In his recent testimony to Congress, Ben Bernanke unsurprisingly defended the Federal Reserve’s loose monetary policies. The Chairman even pushed back when he was called a dove by citing the consumer price index. However, looking at the bigger inflation picture, the central bank’s track record is anything but stellar.
Senator Bob Corker, a Republican from Tennessee, called Bernanke the biggest dove since War World II and discussed how savers are being punished by the Fed’s ultra-low interest rate policy. He also referred to the Fed’s policies as “degrading.” Bernanke sees things a bit differently.
He responded, “You called me a dove, well maybe in some respects I am, but on the other hand, my inflation record is the best of any Federal Reserve chairman in the postwar period, or at least one of the best at 2 percent average inflation.”

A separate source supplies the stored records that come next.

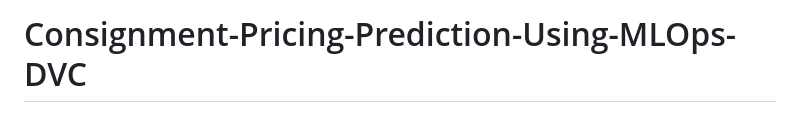
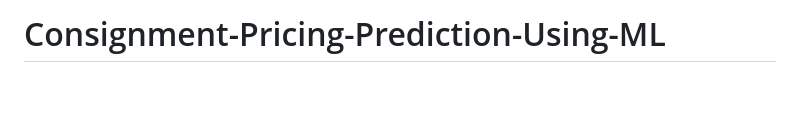
Before and after one commit to Abhishek4209/Consignment-Pricing-, a Markdown page: readme.md, the part around the change. Rendered like a GitHub page; blank space fills up the shorter version.

```diff
--- a/readme.md
+++ b/readme.md
@@ -1,5 +1,5 @@
 
-# Consignment-Pricing-Prediction-Using-MLOps-DVC
+# Consignment-Pricing-Prediction-Using-ML
 
 <div style="text-align: center">
   <img src="https://github.com/Abhishek4209/Consignment-Pricing-/blob/main/IMG.jpg" alt="">
```
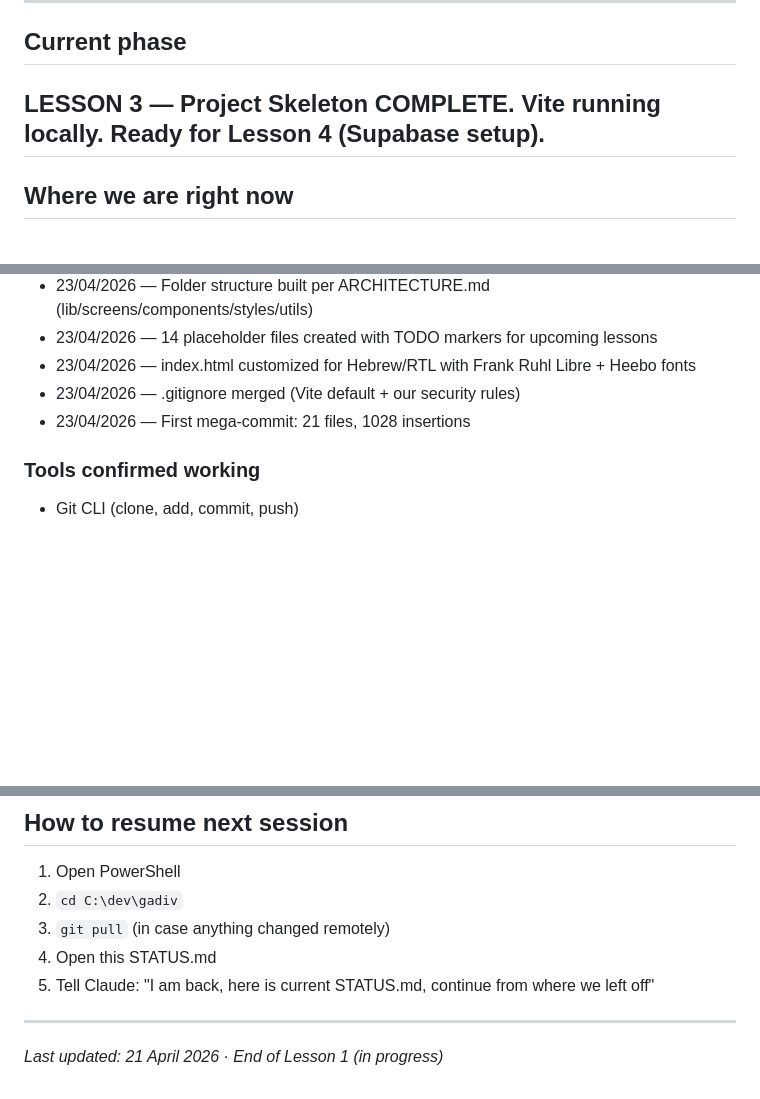
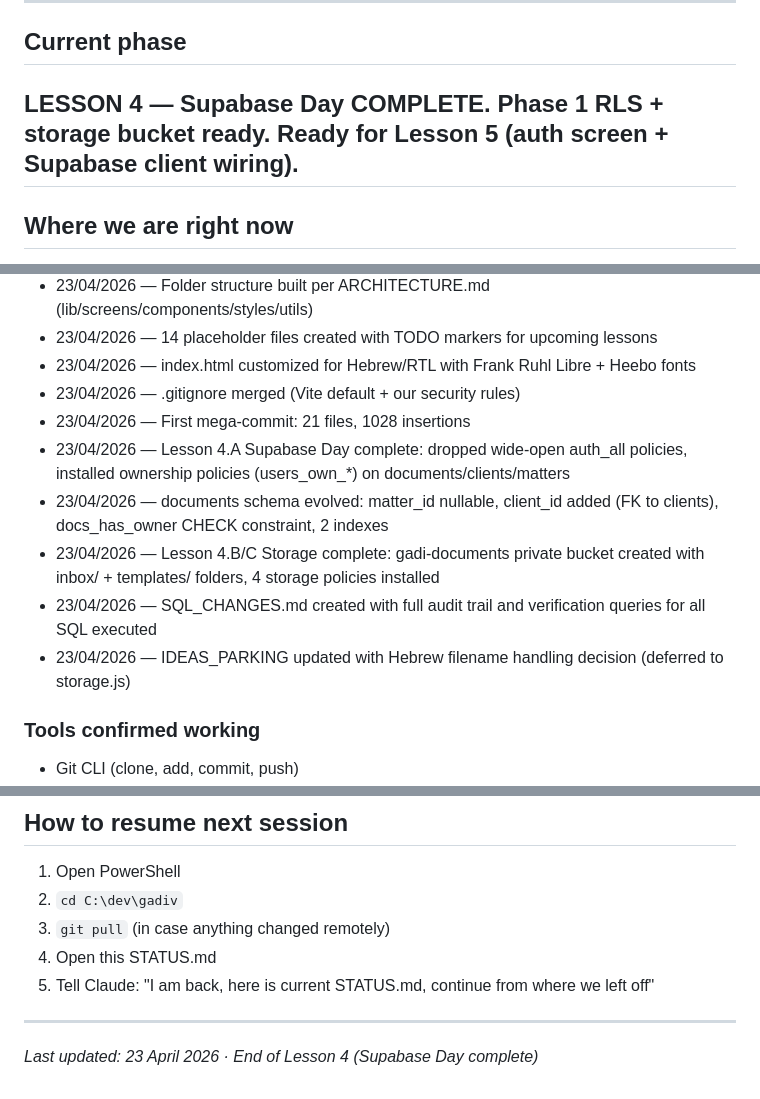
Before and after one commit to avshi2-maker/GadiW, a Markdown page: STATUS.md, 3 parts joined by grey strips. Drawn GitHub-style; blank space fills up the shorter version.

```diff
--- a/STATUS.md
+++ b/STATUS.md
@@ -5,8 +5,7 @@
 ---
 
 ## Current phase
-
-**LESSON 3** — Project Skeleton COMPLETE. Vite running locally. Ready for Lesson 4 (Supabase setup).
+**LESSON 4** — Supabase Day COMPLETE. Phase 1 RLS + storage bucket ready. Ready for Lesson 5 (auth screen + Supabase client wiring).
 ---
 
 ## Where we are right now
@@ -35,6 +34,11 @@ Last session: Today (Lesson 3)
 - 23/04/2026 — index.html customized for Hebrew/RTL with Frank Ruhl Libre + Heebo fonts
 - 23/04/2026 — .gitignore merged (Vite default + our security rules)
 - 23/04/2026 — First mega-commit: 21 files, 1028 insertions
+- 23/04/2026 — Lesson 4.A Supabase Day complete: dropped wide-open auth_all policies, installed ownership policies (users_own_*) on documents/clients/matters
+- 23/04/2026 — documents schema evolved: matter_id nullable, client_id added (FK to clients), docs_has_owner CHECK constraint, 2 indexes
+- 23/04/2026 — Lesson 4.B/C Storage complete: gadi-documents private bucket created with inbox/ + templates/ folders, 4 storage policies installed
+- 23/04/2026 — SQL_CHANGES.md created with full audit trail and verification queries for all SQL executed
+- 23/04/2026 — IDEAS_PARKING updated with Hebrew filename handling decision (deferred to storage.js)
 ### Tools confirmed working
 - Git CLI (clone, add, commit, push)
 - PowerShell terminal
@@ -118,5 +121,4 @@ Last session: Today (Lesson 3)
 5. Tell Claude: "I am back, here is current STATUS.md, continue from where we left off"
 
 ---
-
-*Last updated: 21 April 2026 · End of Lesson 1 (in progress)*
+*Last updated: 23 April 2026 · End of Lesson 4 (Supabase Day complete)*
```
Also changed, not shown: other parts of STATUS.md (+0 -1 lines), SQL_CHANGES.md (+39 -0 lines).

The inflation rate is a controversial issue for many, because the most common measuring stick is the CPI. However, considering hedonic adjustments which factor in quality improvements, and substitution tactics, the index often underestimates inflation and becomes less useful for price comparison purposes. Hidden inflation like smaller packaging and watered-down beer makes the CPI even more distorted.
As a result, several sources have provided some useful charts in questioning Bernanke’s self-proclaimed “best” status…